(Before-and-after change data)
---*---

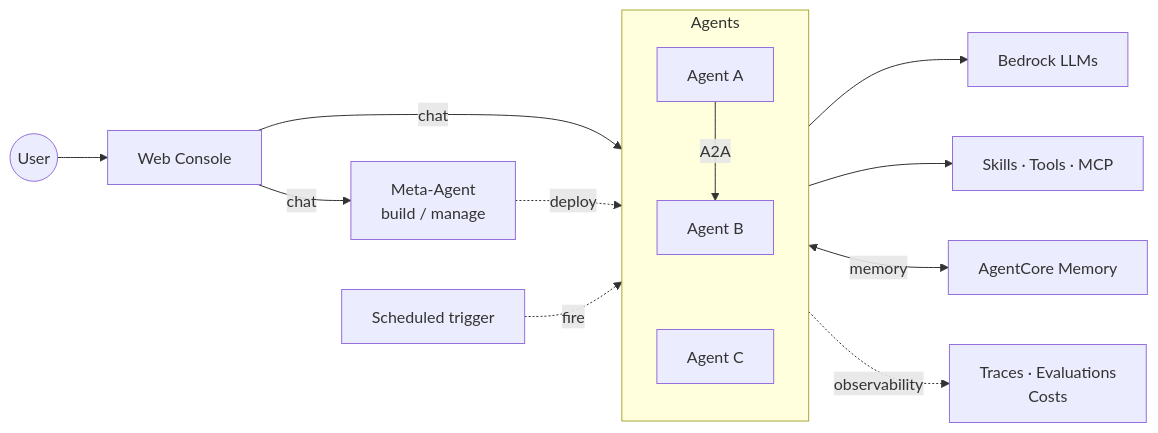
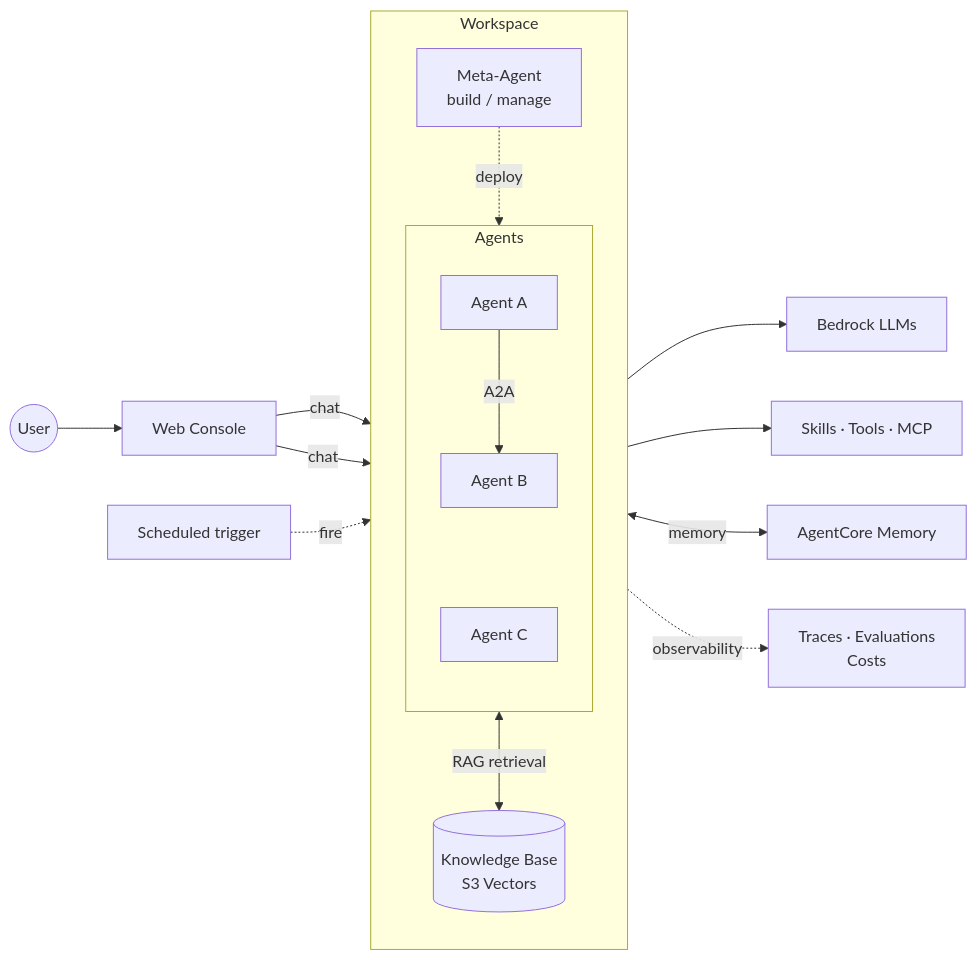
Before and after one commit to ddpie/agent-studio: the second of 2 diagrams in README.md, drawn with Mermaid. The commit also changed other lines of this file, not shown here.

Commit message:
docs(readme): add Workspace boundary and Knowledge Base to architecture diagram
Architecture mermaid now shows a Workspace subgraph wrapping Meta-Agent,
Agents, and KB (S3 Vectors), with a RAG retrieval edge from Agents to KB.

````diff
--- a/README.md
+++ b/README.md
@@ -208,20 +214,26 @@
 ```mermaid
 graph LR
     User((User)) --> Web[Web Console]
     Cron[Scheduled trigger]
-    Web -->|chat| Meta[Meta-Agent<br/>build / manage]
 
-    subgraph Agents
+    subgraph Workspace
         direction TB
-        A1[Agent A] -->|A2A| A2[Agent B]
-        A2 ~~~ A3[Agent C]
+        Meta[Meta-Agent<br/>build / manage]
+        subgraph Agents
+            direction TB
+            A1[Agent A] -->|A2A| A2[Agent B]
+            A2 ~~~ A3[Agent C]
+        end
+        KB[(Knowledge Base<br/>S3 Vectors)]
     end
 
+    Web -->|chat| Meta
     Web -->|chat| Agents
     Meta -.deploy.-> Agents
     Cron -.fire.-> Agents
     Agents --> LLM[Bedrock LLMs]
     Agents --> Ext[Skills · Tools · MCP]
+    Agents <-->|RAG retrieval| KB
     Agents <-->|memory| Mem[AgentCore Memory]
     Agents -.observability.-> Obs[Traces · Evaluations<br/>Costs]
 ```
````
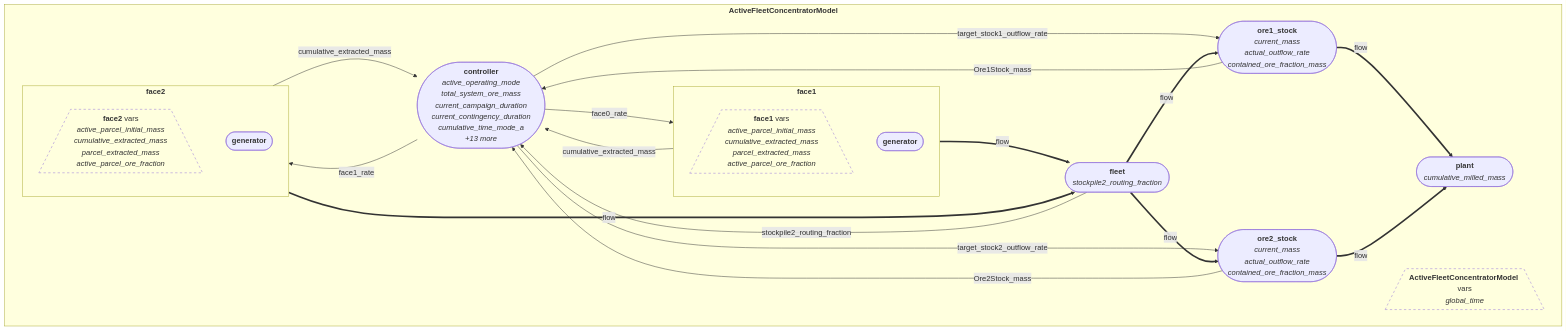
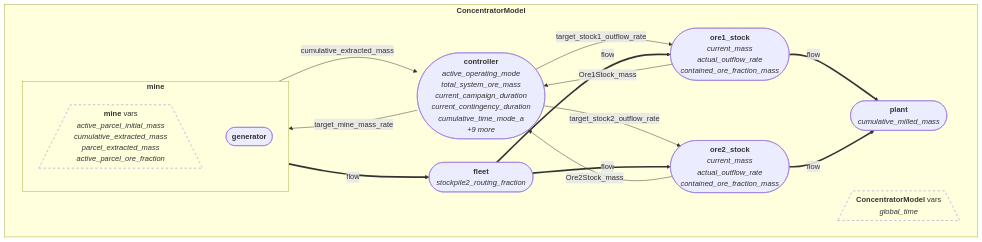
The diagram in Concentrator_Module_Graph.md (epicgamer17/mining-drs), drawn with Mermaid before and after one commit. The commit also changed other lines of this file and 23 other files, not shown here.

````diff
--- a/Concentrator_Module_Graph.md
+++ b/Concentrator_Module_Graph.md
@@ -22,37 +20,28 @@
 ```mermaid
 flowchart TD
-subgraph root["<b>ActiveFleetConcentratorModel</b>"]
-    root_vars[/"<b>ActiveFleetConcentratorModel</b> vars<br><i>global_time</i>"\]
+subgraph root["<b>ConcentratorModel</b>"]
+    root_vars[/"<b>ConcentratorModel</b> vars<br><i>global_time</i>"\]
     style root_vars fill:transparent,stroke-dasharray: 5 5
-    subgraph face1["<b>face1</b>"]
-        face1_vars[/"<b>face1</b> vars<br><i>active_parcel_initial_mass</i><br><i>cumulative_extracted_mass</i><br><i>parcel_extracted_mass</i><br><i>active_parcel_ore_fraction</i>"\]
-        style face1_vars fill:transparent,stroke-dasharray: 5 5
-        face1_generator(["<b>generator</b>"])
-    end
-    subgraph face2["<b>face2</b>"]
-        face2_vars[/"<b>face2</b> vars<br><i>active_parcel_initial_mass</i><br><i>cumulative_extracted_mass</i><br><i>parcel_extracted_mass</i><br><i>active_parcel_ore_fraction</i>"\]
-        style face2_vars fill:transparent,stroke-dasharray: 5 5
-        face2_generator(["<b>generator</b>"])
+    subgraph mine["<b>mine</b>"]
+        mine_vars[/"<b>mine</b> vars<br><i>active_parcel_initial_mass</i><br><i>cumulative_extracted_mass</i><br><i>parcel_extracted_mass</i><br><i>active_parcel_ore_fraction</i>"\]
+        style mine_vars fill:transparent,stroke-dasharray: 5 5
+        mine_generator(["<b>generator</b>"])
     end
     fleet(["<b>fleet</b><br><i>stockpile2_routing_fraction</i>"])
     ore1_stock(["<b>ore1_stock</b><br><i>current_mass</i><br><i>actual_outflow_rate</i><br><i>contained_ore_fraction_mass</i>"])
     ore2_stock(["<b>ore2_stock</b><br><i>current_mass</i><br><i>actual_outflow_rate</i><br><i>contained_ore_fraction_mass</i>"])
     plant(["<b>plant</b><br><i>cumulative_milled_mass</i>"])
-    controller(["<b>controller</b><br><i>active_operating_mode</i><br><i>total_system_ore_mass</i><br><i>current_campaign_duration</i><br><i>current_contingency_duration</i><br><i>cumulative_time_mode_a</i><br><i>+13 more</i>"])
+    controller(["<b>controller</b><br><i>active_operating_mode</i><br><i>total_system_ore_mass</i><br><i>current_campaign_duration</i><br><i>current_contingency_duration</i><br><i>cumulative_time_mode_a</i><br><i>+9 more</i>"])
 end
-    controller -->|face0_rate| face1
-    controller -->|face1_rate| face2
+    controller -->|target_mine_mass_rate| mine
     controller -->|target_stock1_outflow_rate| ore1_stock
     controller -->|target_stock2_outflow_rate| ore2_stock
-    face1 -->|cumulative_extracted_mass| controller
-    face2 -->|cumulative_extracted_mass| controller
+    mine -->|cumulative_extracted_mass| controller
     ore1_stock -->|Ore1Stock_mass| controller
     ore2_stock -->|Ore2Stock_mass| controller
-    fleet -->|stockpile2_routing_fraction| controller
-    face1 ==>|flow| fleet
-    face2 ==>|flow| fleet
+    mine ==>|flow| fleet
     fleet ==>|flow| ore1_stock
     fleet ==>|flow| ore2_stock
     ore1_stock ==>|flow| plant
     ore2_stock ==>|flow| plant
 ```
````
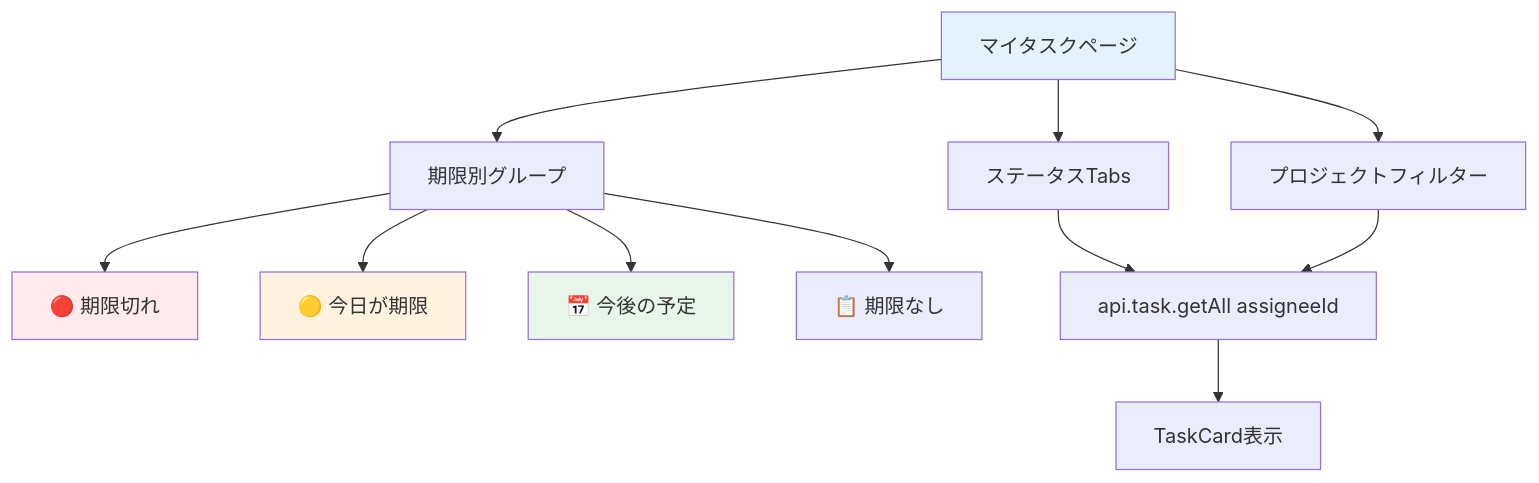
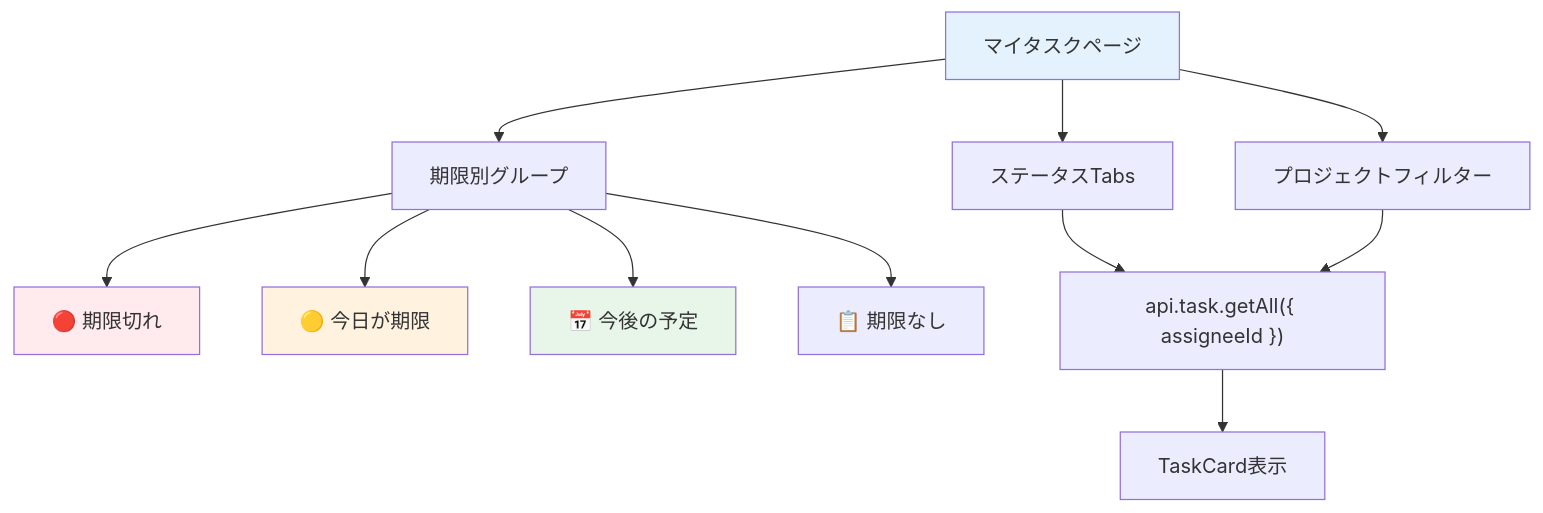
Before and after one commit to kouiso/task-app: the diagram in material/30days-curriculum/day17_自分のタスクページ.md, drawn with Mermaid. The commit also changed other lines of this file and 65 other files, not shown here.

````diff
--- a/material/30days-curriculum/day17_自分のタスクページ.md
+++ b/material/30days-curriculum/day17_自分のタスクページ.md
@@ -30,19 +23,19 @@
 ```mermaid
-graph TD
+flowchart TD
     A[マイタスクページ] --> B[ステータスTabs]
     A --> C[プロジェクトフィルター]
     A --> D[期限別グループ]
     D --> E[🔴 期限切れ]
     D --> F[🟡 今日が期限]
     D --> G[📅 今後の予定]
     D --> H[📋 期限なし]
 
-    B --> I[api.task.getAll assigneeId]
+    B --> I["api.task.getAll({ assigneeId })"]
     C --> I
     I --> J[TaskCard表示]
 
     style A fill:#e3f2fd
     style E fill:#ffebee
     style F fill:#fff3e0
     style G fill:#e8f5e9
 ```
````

---*---

- YOUR TASK -
Only the span from the line with "A[マイタスクページ] --> B[ステータスTabs]" through the final line of the records goes in the output, each line unchanged.

- YOUR RESPONSE -
     A[マイタスクページ] --> B[ステータスTabs]
     A --> C[プロジェクトフィルター]
     A --> D[期限別グループ]
     D --> E[🔴 期限切れ]
     D --> F[🟡 今日が期限]
     D --> G[📅 今後の予定]
     D --> H[📋 期限なし]
 
-    B --> I[api.task.getAll assigneeId]
+    B --> I["api.task.getAll({ assigneeId })"]
     C --> I
     I --> J[TaskCard表示]
 
     style A fill:#e3f2fd
     style E fill:#ffebee
     style F fill:#fff3e0
     style G fill:#e8f5e9
 ```
````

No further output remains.